Nobel-Prize winning economist, Joesph Stiglitz, has an article in Politico today titled The vicious cycle of economic inequality. In it, he argues that the extreme inequality this nation has endured the last few decades is undermining our entire society and that we face a decision point now. He explains how our economic elites are rigging the system, turning it into "one dollar, one vote." In parts I do not quote here, he talks about rent seeking and explains more about how inequality is bad for economic growth. The entire article is worth reading. Here are some highlights.
Inequality is now far higher than just 30 years ago. The top 1 percent today gets around 20 percent of the nation’s income — twice what it did two decades ago. The top 0.1 percent’s share has almost tripled. Disparities in wealth are even greater.
But inequality, especially of the U.S. variety, is bad for growth. The country grew faster in the decades after World War II — when it was also growing together, with all groups seeing increases in income. But those at the bottom were growing the most.

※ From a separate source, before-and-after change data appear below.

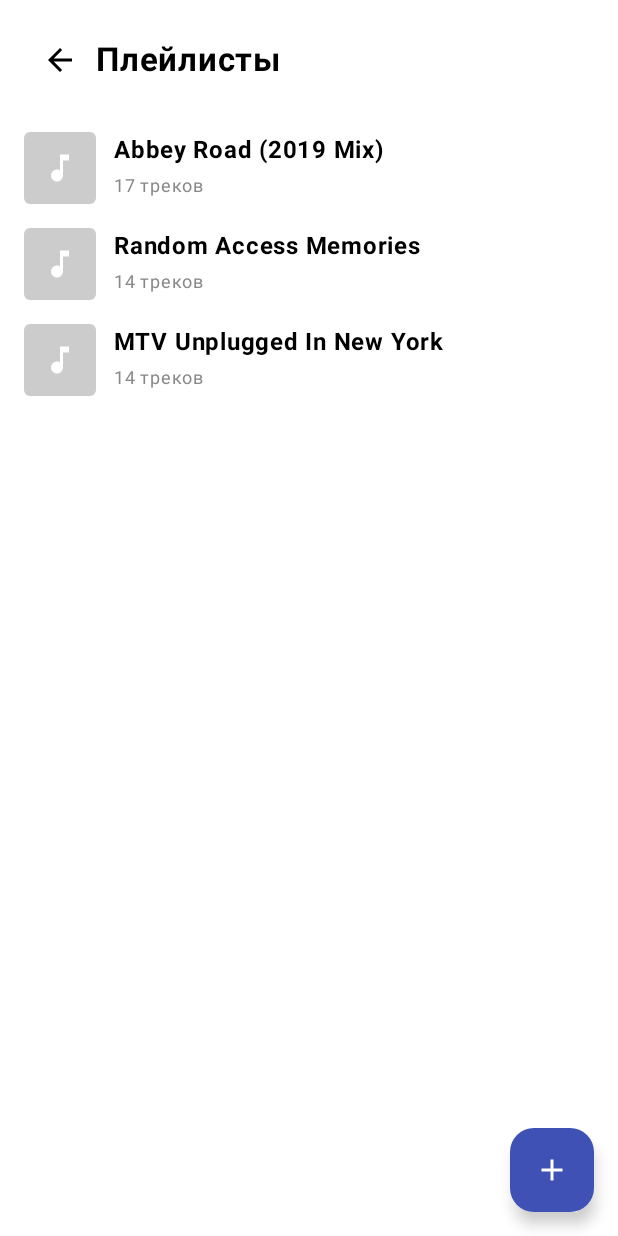
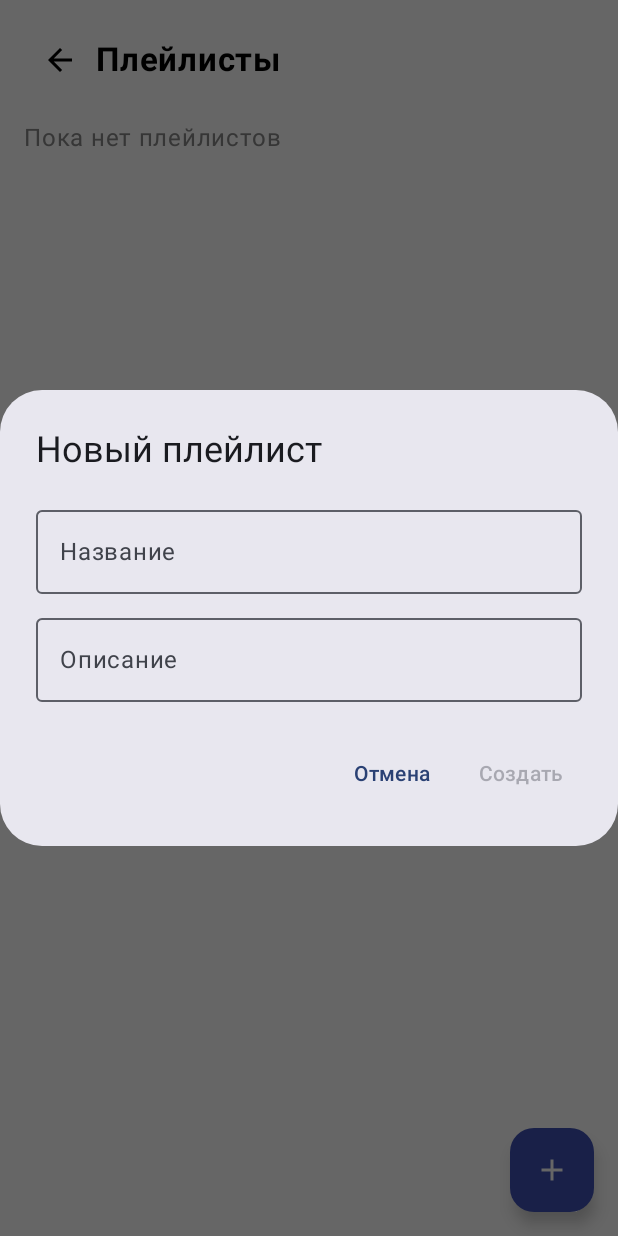
Before and after one commit to Denismelnikoww/KotlinLab, an Android app built with Jetpack Compose: the PlaylistsScreen screen opened through its navigation route, after a tap on "Добавить", on a phone screen of 412 x 824 dp. Run offline under Robolectric (Android 15) with nearby library versions, the phone set to English and light mode, and no system bars; our stand-ins replace Room's generated code.

Commit message:
feat: создавать плейлисты в Room

```diff
--- a/app/src/main/java/com/example/music/data/repository/ITunesRepository.kt
+++ b/app/src/main/java/com/example/music/data/repository/ITunesRepository.kt
@@ -14,9 +14,6 @@ class ITunesRepository(
     suspend fun searchTracks(query: String, limit: Int = 30): Result<List<Track>> =
         apiCall { api.search(term = query, entity = "song", limit = limit).toTracks() }
 
-    suspend fun getPlaylistTracks(collectionId: Long): Result<List<Track>> =
-        apiCall { api.lookup(id = collectionId, entity = "song").toTracks() }
-
     suspend fun getTrack(trackId: Long): Result<Track?> =
         apiCall { api.lookup(id = trackId).results.firstNotNullOfOrNull { it.toTrack() } }
 
--- a/app/src/main/java/com/example/music/ui/screens/PlaylistsScreen.kt
+++ b/app/src/main/java/com/example/music/ui/screens/PlaylistsScreen.kt
@@ -17,33 +17,56 @@ import androidx.compose.foundation.shape.RoundedCornerShape
 import androidx.compose.material.icons.Icons
 import androidx.compose.material.icons.filled.Add
 import androidx.compose.material.icons.filled.MusicNote
+import androidx.compose.material3.AlertDialog
 import androidx.compose.material3.FloatingActionButton
 import androidx.compose.material3.Icon
+import androidx.compose.material3.OutlinedTextField
 import androidx.compose.material3.Text
+import androidx.compose.material3.TextButton
 import androidx.compose.runtime.Composable
+import androidx.compose.runtime.getValue
+import androidx.compose.runtime.mutableStateOf
+import androidx.compose.runtime.remember
+import androidx.compose.runtime.setValue
 import androidx.compose.ui.Alignment
 import androidx.compose.ui.Modifier
 import androidx.compose.ui.draw.clip
 import androidx.compose.ui.graphics.Color
 import androidx.compose.ui.text.font.FontWeight
+import androidx.compose.ui.text.style.TextOverflow
 import androidx.compose.ui.unit.dp
 import androidx.compose.ui.unit.sp
+import androidx.lifecycle.compose.collectAsStateWithLifecycle
+import androidx.lifecycle.viewmodel.compose.viewModel
 import androidx.navigation.NavController
-import com.example.music.data.repository.MusicRepository
 import com.example.music.ui.components.BackHeader
+import com.example.music.ui.screens.playlists.PlaylistsViewModel
 
 @Composable
-fun PlaylistsScreen(navController: NavController) {
-    Box(modifier = Modifier
+fun PlaylistsScreen(
+    navController: NavController,
+    viewModel: PlaylistsViewModel = viewModel()
+) {
+    val playlists by viewModel.playlists.collectAsStateWithLifecycle()
+    var showCreateDialog by remember { mutableStateOf(false) }
+
+    Box(
+        modifier = Modifier
             .fillMaxSize()
-        .background(Color.White)) {
-        Column(modifier = Modifier
+            .background(Color.White)
+    ) {
+        Column(
+            modifier = Modifier
                 .fillMaxSize()
-            .padding(16.dp)) {
+                .padding(16.dp)
+        ) {
             BackHeader("Плейлисты", navController)
             Spacer(modifier = Modifier.height(16.dp))
+            if (playlists.isEmpty()) {
+                Text("Пока нет плейлистов", color = Color.Gray)
+            } else {
                 LazyColumn {
-                items(MusicRepository.allPlaylists) { playlist ->
+                    items(playlists, key = { it.id }) { playlist ->
                         Row(
                             modifier = Modifier
                                 .fillMaxWidth()
@@ -65,15 +88,26 @@ fun PlaylistsScreen(navController: NavController) {
                                 )
                             }
                             Column(modifier = Modifier.padding(start = 12.dp)) {
-                            Text(playlist.name, fontWeight = FontWeight.Bold, color = Color.Black)
-                            Text("${playlist.trackCount} треков", fontSize = 12.sp, color = Color.Gray)
+                                Text(
+                                    playlist.name,
+                                    fontWeight = FontWeight.Bold,
+                                    color = Color.Black,
+                                    maxLines = 1,
+                                    overflow = TextOverflow.Ellipsis
+                                )
+                                Text(
+                                    trackCountText(playlist.trackCount),
+                                    fontSize = 12.sp,
+                                    color = Color.Gray
+                                )
+                            }
                         }
                     }
                 }
             }
         }
         FloatingActionButton(
-            onClick = { },
+            onClick = { showCreateDialog = true },
             modifier = Modifier
                 .align(Alignment.BottomEnd)
                 .padding(16.dp),
@@ -82,4 +116,65 @@ fun PlaylistsScreen(navController: NavController) {
             Icon(Icons.Default.Add, contentDescription = "Добавить", tint = Color.White)
         }
     }
+
+    if (showCreateDialog) {
+        CreatePlaylistDialog(
+            onDismiss = { showCreateDialog = false },
+            onCreate = { name, description ->
+                viewModel.createPlaylist(name, description)
+                showCreateDialog = false
             }
+        )
+    }
+}
+
+@Composable
+private fun CreatePlaylistDialog(
+    onDismiss: () -> Unit,
+    onCreate: (String, String) -> Unit
+) {
+    var name by remember { mutableStateOf("") }
+    var description by remember { mutableStateOf("") }
+
+    AlertDialog(
+        onDismissRequest = onDismiss,
+        title = { Text("Новый плейлист") },
+        text = {
+            Column {
+                OutlinedTextField(
+                    value = name,
+                    onValueChange = { name = it },
+                    label = { Text("Название") },
+                    singleLine = true,
+                    modifier = Modifier.fillMaxWidth()
+                )
+                Spacer(modifier = Modifier.height(8.dp))
+                OutlinedTextField(
+                    value = description,
+                    onValueChange = { description = it },
+                    label = { Text("Описание") },
+                    modifier = Modifier.fillMaxWidth()
+                )
+            }
+        },
+        confirmButton = {
+            TextButton(
+                onClick = { onCreate(name, description) },
+                enabled = name.isNotBlank()
+            ) {
+                Text("Создать")
+            }
+        },
+        dismissButton = {
+            TextButton(onClick = onDismiss) {
+                Text("Отмена")
+            }
+        }
+    )
+}
+
+private fun trackCountText(count: Int): String = when {
+    count % 10 == 1 && count % 100 != 11 -> "$count трек"
+    count % 10 in 2..4 && count % 100 !in 12..14 -> "$count трека"
+    else -> "$count треков"
+}
--- a/app/src/main/java/com/example/music/ui/screens/playlistdetail/PlaylistDetailUiState.kt
+++ b/app/src/main/java/com/example/music/ui/screens/playlistdetail/PlaylistDetailUiState.kt
@@ -1,10 +1,10 @@
 package com.example.music.ui.screens.playlistdetail
 
+import com.example.music.domain.models.Playlist
 import com.example.music.domain.models.Track
 
 sealed interface PlaylistDetailUiState {
     data object Loading : PlaylistDetailUiState
-    data class Success(val tracks: List<Track>) : PlaylistDetailUiState
-    data object Empty : PlaylistDetailUiState
-    data class Error(val message: String) : PlaylistDetailUiState
+    data class Success(val playlist: Playlist, val tracks: List<Track>) : PlaylistDetailUiState
+    data object NotFound : PlaylistDetailUiState
 }
--- /dev/null
+++ b/app/src/main/java/com/example/music/ui/screens/playlists/PlaylistsViewModel.kt
@@ -0,0 +1,32 @@
+package com.example.music.ui.screens.playlists
+
+import android.app.Application
+import androidx.lifecycle.AndroidViewModel
+import androidx.lifecycle.viewModelScope
+import com.example.music.MusicApp
+import com.example.music.domain.models.Playlist
+import kotlinx.coroutines.flow.SharingStarted
+import kotlinx.coroutines.flow.StateFlow
+import kotlinx.coroutines.flow.stateIn
+import kotlinx.coroutines.launch
+
+class PlaylistsViewModel(
+    application: Application
+) : AndroidViewModel(application) {
+
+    private val repository = (application as MusicApp).container.playlistsRepository
+
+    val playlists: StateFlow<List<Playlist>> = repository.observePlaylists()
+        .stateIn(viewModelScope, SharingStarted.WhileSubscribed(STOP_TIMEOUT_MS), emptyList())
+
+    fun createPlaylist(name: String, description: String) {
+        if (name.isBlank()) return
+        viewModelScope.launch {
+            repository.createPlaylist(name, description)
+        }
+    }
+
+    private companion object {
+        const val STOP_TIMEOUT_MS = 5_000L
+    }
+}
```
Also changed, not shown: app/src/main/java/com/example/music/data/repository/MusicRepository.kt (deleted, +0 -18 lines), app/src/main/java/com/example/music/ui/screens/PlaylistDetailScreen.kt (+20 -30 lines), app/src/main/java/com/example/music/ui/screens/playlistdetail/PlaylistDetailViewModel.kt (+22 -42 lines). Lines whose indentation alone changed are shown as unchanged.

By comparison, growth since 1980 has been slower, as the share of the bottom and middle has diminished. That means that those in the middle, ordinary Americans who work for a living, let alone those at the bottom, are getting a smaller slice of a pie that is smaller than if we had continued growing as we did postwar. The net result is disheartening: Most Americans are worse off today than they were 15 years ago.
Our system would increasingly be better described as one dollar, one vote rather than one person, one vote — as the effects of campaign contributions, lobbying, revolving doors and disenfranchisement all take their toll.
Economic inequality feeds into inequalities of political power, leading to still more economic inequality. The U.S. is headed down the path that so many dysfunctional societies have traveled — divided societies in which the rich and poor live in different worlds. The rich residing in gated communities, with their own parks and schools.
There is an alternative. But will our politics allow it? Will those at the top come to realize that a house divided against itself cannot stand — that this level of inequality is not in their enlightened self-interest?
Or will the vast majority of Americans finally realize that they have been sold a bill of goods — trickle-down economics has never worked and is especially not working today.
In other periods of our history, when inequalities and injustices grew to the breaking point, America changed course. The question is: Will we do so again?
What world do you want to live in? Which side are you on?
We still have votes. The question is whether many of us will use those votes in our own interest or support the rising inequality as it consumes our lives.